It's vital to stay fit, as the benefits of exercise are countless. It promotes longevity, boosts cognitive function, and supports a vigorous immune system and overall wellness. Combined with a healthy diet, a lifelong commitment to exercise is one of the surest ways to stay healthy as you get older.
While some forms of exercise are doable at any age, modifications based on life stage are important. Your needs and abilities change over time, and while a good exercise regimen will benefit you no matter when you start, like any investment, the sooner the better. Here are some tips in order to stay fit at any age.
Exercise for Children and Teens
Childhood is the perfect time to encourage play and an active lifestyle, building the foundation for good lifelong habits. Kids who are physically active have stronger muscles and bones, leaner bodies, decreased risk of type 2 diabetes and other chronic conditions, and better confidence and mental health. Young children and teens have a variety of fitness options available to them, such as dance, swimming, martial arts, school sports, and outdoor games. Fitness guidelines for children and teens recommend:
Stay Fit During Your 20s
This is the perfect time to establish a daily fitness and nutrition routine, especially post-college. If you have good fitness habits in place, continue with those sports and activities you already love doing. This is the decade to emphasize cardiovascular fitness, which supports your long-term health as you get older. Aim for 30 minutes of moderate cardio exercise five days per week, or 25 minutes of intense cardio three days per week.
Stay Fit During Your 30s
This is the decade to emphasize core strength, especially if you plan to get pregnant, and add interval training to your cardio routine to counteract a slowing metabolism. This is also the time to shore up and maintain your muscle mass, as most people lose muscle as they age. Weight training, weight-bearing yoga postures, Pilates, and anything that works to strengthen and build your muscles is a must.
Stay Fit During Your 40s
If you are already in great shape, this is an excellent time to increase your activity and take your fitness up a notch. The more exercise the better — this will protect your muscle mass, as well as your telomeres, which are stretches of DNA that promote longevity and cellular health. Alternate between moderate and vigorous cardiovascular exercise, and continue weight training. Bike, take long, brisk walks, hike, or take a fun new fitness class. The key is to keep moving, and stay active. If you are new to the fitness game, jump in - your body will respond beautifully, and you will feel and look better than ever.

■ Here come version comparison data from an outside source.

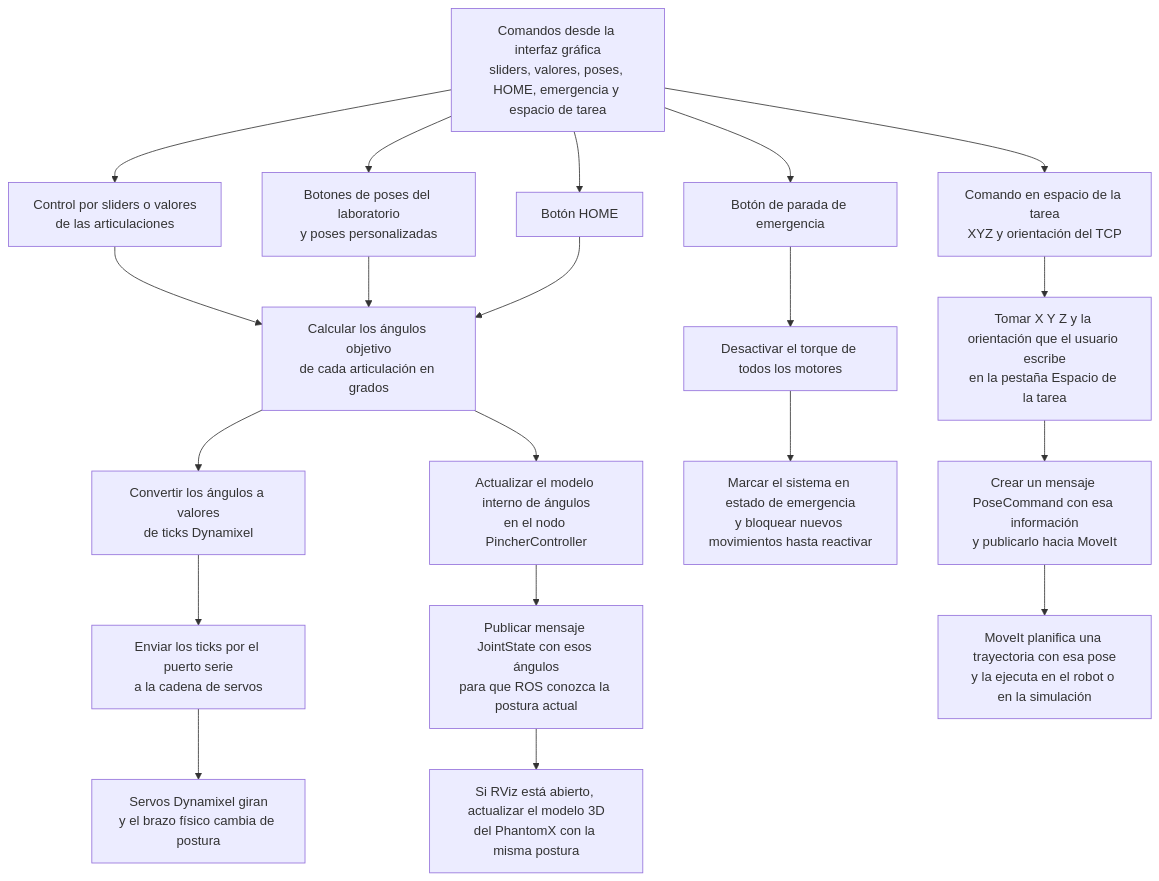
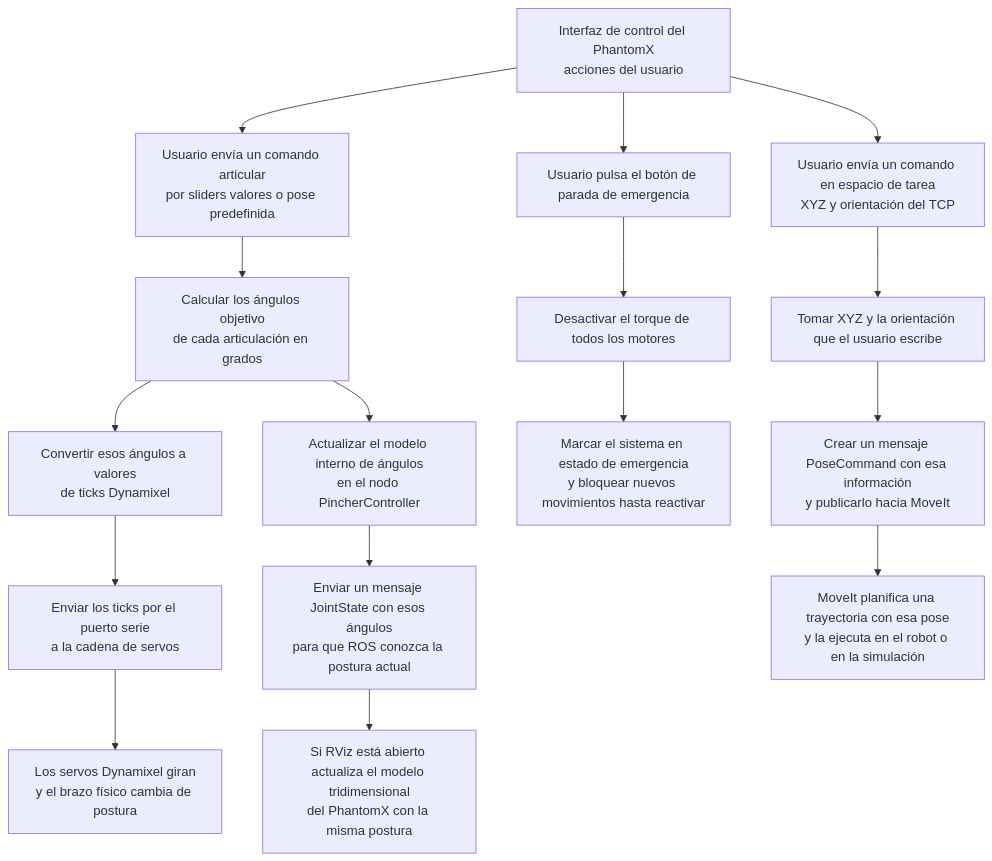
The diagram in Laboratorio_5/Readme.md (EstebanErazo500/Robotica_2025_02), drawn with Mermaid before and after one commit.

````diff
--- a/Laboratorio_5/Readme.md
+++ b/Laboratorio_5/Readme.md
@@ -190,55 +190,35 @@
 ```mermaid
+
 flowchart TD
 
-    %% NODO INICIAL COMÚN
-    S[Comandos desde la interfaz gráfica<br>sliders, valores, poses, HOME, emergencia y espacio de tarea]
+    %% NODO INICIAL ÚNICO
+    S[Interfaz de control del PhantomX<br>acciones del usuario]
 
-    %% ENTRADAS DESDE LA GUI
-    U1[Control por sliders o valores<br>de las articulaciones]
-    U2[Botones de poses del laboratorio<br>y poses personalizadas]
-    U3[Botón HOME]
-    U4[Botón de parada de emergencia]
-    U5[Comando en espacio de la tarea<br>XYZ y orientación del TCP]
+    %% TIPOS DE COMANDO QUE SALEN DE LA INTERFAZ
+    S --> A1[Usuario envía un comando articular<br>por sliders valores o pose predefinida]
+    S --> A4[Usuario pulsa el botón de parada de emergencia]
+    S --> A5[Usuario envía un comando en espacio de tarea<br>XYZ y orientación del TCP]
 
-    S --> U1
-    S --> U2
-    S --> U3
-    S --> U4
-    S --> U5
+    %% NÚCLEO COMÚN PARA EL CONTROL ARTICULAR
+    A1 --> A2[Calcular los ángulos objetivo<br>de cada articulación en grados]
 
-    %% NODO QUE UNE LOS COMANDOS ARTICULARES
-    C1[Calcular los ángulos objetivo<br>de cada articulación en grados]
+    %% FLOJO FÍSICO  BRAZO REAL
+    A2 --> F1[Convertir esos ángulos a valores<br>de ticks Dynamixel]
+    F1 --> F2[Enviar los ticks por el puerto serie<br>a la cadena de servos]
+    F2 --> F3[Los servos Dynamixel giran<br>y el brazo físico cambia de postura]
 
-    U1 --> C1
-    U2 --> C1
-    U3 --> C1
+    %% FLOJO VIRTUAL  MODELO EN RVIZ
+    A2 --> V1[Actualizar el modelo interno de ángulos<br>en el nodo PincherController]
+    V1 --> V2[Enviar un mensaje JointState con esos ángulos<br>para que ROS conozca la postura actual]
+    V2 --> V3[Si RViz está abierto actualiza el modelo tridimensional<br>del PhantomX con la misma postura]
 
-    %% FLUJO FÍSICO – BRAZO REAL
-    F1[Convertir los ángulos a valores<br>de ticks Dynamixel]
-    F2[Enviar los ticks por el puerto serie<br>a la cadena de servos]
-    F3[Servos Dynamixel giran<br>y el brazo físico cambia de postura]
+    %% SEGURIDAD  PARADA DE EMERGENCIA
+    A4 --> E1[Desactivar el torque de todos los motores]
+    E1 --> E2[Marcar el sistema en estado de emergencia<br>y bloquear nuevos movimientos hasta reactivar]
 
-    C1 --> F1 --> F2 --> F3
-
-    %% FLUJO VIRTUAL – MODELO EN RVIZ
-    V1[Actualizar el modelo interno de ángulos<br>en el nodo PincherController]
-    V2[Publicar mensaje JointState con esos ángulos<br>para que ROS conozca la postura actual]
-    V3[Si RViz está abierto, actualizar el modelo 3D<br>del PhantomX con la misma postura]
-
-    C1 --> V1 --> V2 --> V3
-
-    %% SEGURIDAD – PARADA DE EMERGENCIA
-    E1[Desactivar el torque de todos los motores]
-    E2[Marcar el sistema en estado de emergencia<br>y bloquear nuevos movimientos hasta reactivar]
-
-    U4 --> E1 --> E2
-
-    %% CONTROL EN ESPACIO DE LA TAREA – MOVEIT
-    T1[Tomar X Y Z y la orientación que el usuario escribe<br>en la pestaña Espacio de la tarea]
-    T2[Crear un mensaje PoseCommand con esa información<br>y publicarlo hacia MoveIt]
-    T3[MoveIt planifica una trayectoria con esa pose<br>y la ejecuta en el robot o en la simulación]
-
-    U5 --> T1 --> T2 --> T3
-
+    %% CONTROL EN ESPACIO DE LA TAREA  MOVEIT
+    A5 --> T1[Tomar XYZ y la orientación que el usuario escribe]
+    T1 --> T2[Crear un mensaje PoseCommand con esa información<br>y publicarlo hacia MoveIt]
+    T2 --> T3[MoveIt planifica una trayectoria con esa pose<br>y la ejecuta en el robot o en la simulación]
 
 ```
````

Stay Fit During Your 50s
Lowered estrogen and fluctuating hormone levels due to menopause can lead to mood dysregulation and potential bone loss. Exercise is excellent for stabilizing moods, and weight-bearing exercises are vital to maintaining muscle and bone mass. Aim for 30 minutes of daily weight-bearing exercise, such as yoga, dancing, tennis, jogging, or weight training. This is also the decade to focus on protecting leg and lower body strength. Research shows a connection between leg strength and brain health as we age. The mechanism isn’t fully understood, but one theory posits that brain-stimulating neurochemicals are released when muscles are worked, and leg muscles are some of the largest in the body. Regardless, physical exercise that improves brain health is doubly important to pursue.
Stay Fit During Your 60s and Beyond
The healthier and more fit you’ve been up to this point, the better. Make adjustments as your body requires — don’t ignore illness, pains, or signs of distress. But there is no need to slow down if you still feel good. Keep moving and stay active. The better shape you're in, the greater your vitality as you age. While weight gain is common after menopause, it's still possible to drop extra pounds and trim your belly at this life stage. It's also important to sustain excellent cardiovascular health, and to reduce your risk of type 2 diabetes and various cancers. Light aerobic activity, regular brisk walks, and gardening are all great options to stay fit. Strength training continues to be important in these years, so try to do a full body workout with medium weights for about 40 minutes twice a week in addition to cardio activities.